§ **Task brief**
Please set out each line below exactly as it stands, without the images.

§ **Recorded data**
****
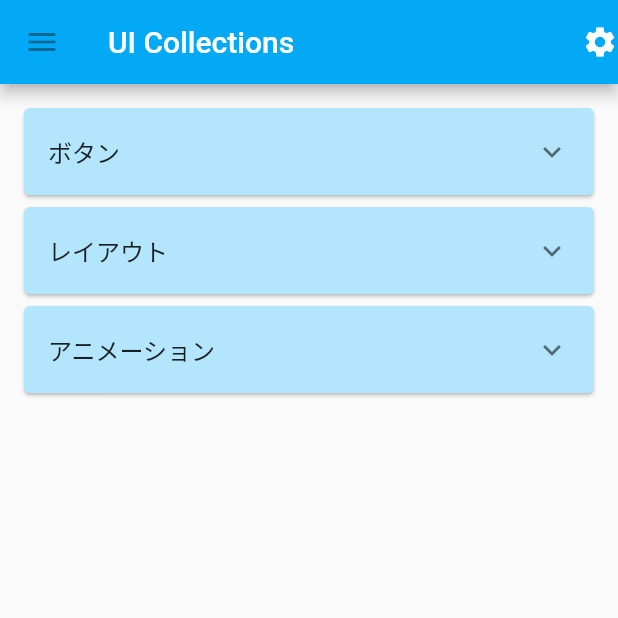
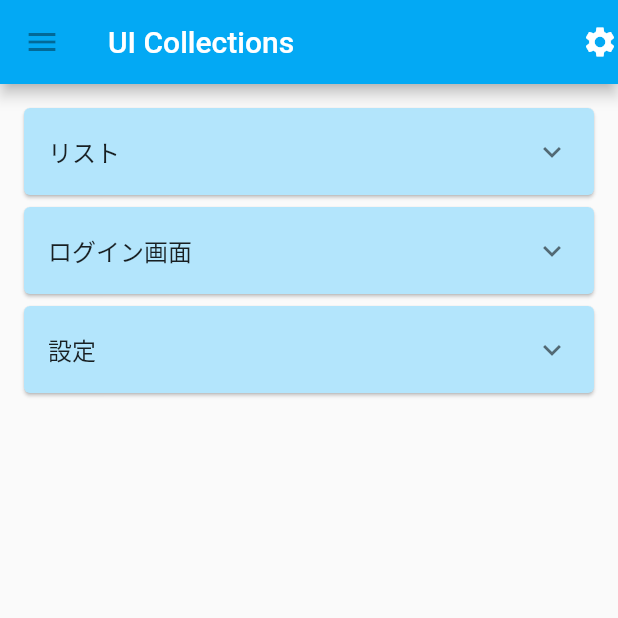
Before and after one commit to Channelsu/flutter_ui_collections, a Flutter app: the UiSampleListScreen screen opened directly, on a phone screen of 412 x 824 dp, the top half of it. Run offline on Flutter 3.47's test engine with Material 2 defaults, Android fonts, the phone set to English and light mode, and no system bars; our stand-ins replace simple_animations.

Commit message:
ボタンの名称変更

```diff
--- a/lib/screens/ui_sample_list_screen.dart
+++ b/lib/screens/ui_sample_list_screen.dart
@@ -32,7 +32,7 @@ class _UiSampleListScreenState extends State<UiSampleListScreen> {
             Card(
               color: Colors.lightBlue[100],
               child: ExpansionTile(
-                title: Text('ボタン'),
+                title: Text('リスト'),
                 children: <Widget>[
                   InkWell(
                     onTap: (){},
@@ -70,7 +70,7 @@ class _UiSampleListScreenState extends State<UiSampleListScreen> {
             Card(
               color: Colors.lightBlue[100],
               child: ExpansionTile(
-                title: Text('レイアウト'),
+                title: Text('ログイン画面'),
                 children: <Widget>[
                   InkWell(
                     onTap: (){},
@@ -108,7 +108,7 @@ class _UiSampleListScreenState extends State<UiSampleListScreen> {
             Card(
               color: Colors.lightBlue[100],
               child: ExpansionTile(
-                title: Text('アニメーション'),
+                title: Text('設定'),
                 children: <Widget>[
                   InkWell(
                     onTap: (){},
```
****
§ **Task response**
Before and after one commit to Channelsu/flutter_ui_collections, a Flutter app: the UiSampleListScreen screen opened directly, on a phone screen of 412 x 824 dp, the top half of it. Run offline on Flutter 3.47's test engine with Material 2 defaults, Android fonts, the phone set to English and light mode, and no system bars; our stand-ins replace simple_animations.

Commit message:
ボタンの名称変更

```diff
--- a/lib/screens/ui_sample_list_screen.dart
+++ b/lib/screens/ui_sample_list_screen.dart
@@ -32,7 +32,7 @@ class _UiSampleListScreenState extends State<UiSampleListScreen> {
             Card(
               color: Colors.lightBlue[100],
               child: ExpansionTile(
-                title: Text('ボタン'),
+                title: Text('リスト'),
                 children: <Widget>[
                   InkWell(
                     onTap: (){},
@@ -70,7 +70,7 @@ class _UiSampleListScreenState extends State<UiSampleListScreen> {
             Card(
               color: Colors.lightBlue[100],
               child: ExpansionTile(
-                title: Text('レイアウト'),
+                title: Text('ログイン画面'),
                 children: <Widget>[
                   InkWell(
                     onTap: (){},
@@ -108,7 +108,7 @@ class _UiSampleListScreenState extends State<UiSampleListScreen> {
             Card(
               color: Colors.lightBlue[100],
               child: ExpansionTile(
-                title: Text('アニメーション'),
+                title: Text('設定'),
                 children: <Widget>[
                   InkWell(
                     onTap: (){},
```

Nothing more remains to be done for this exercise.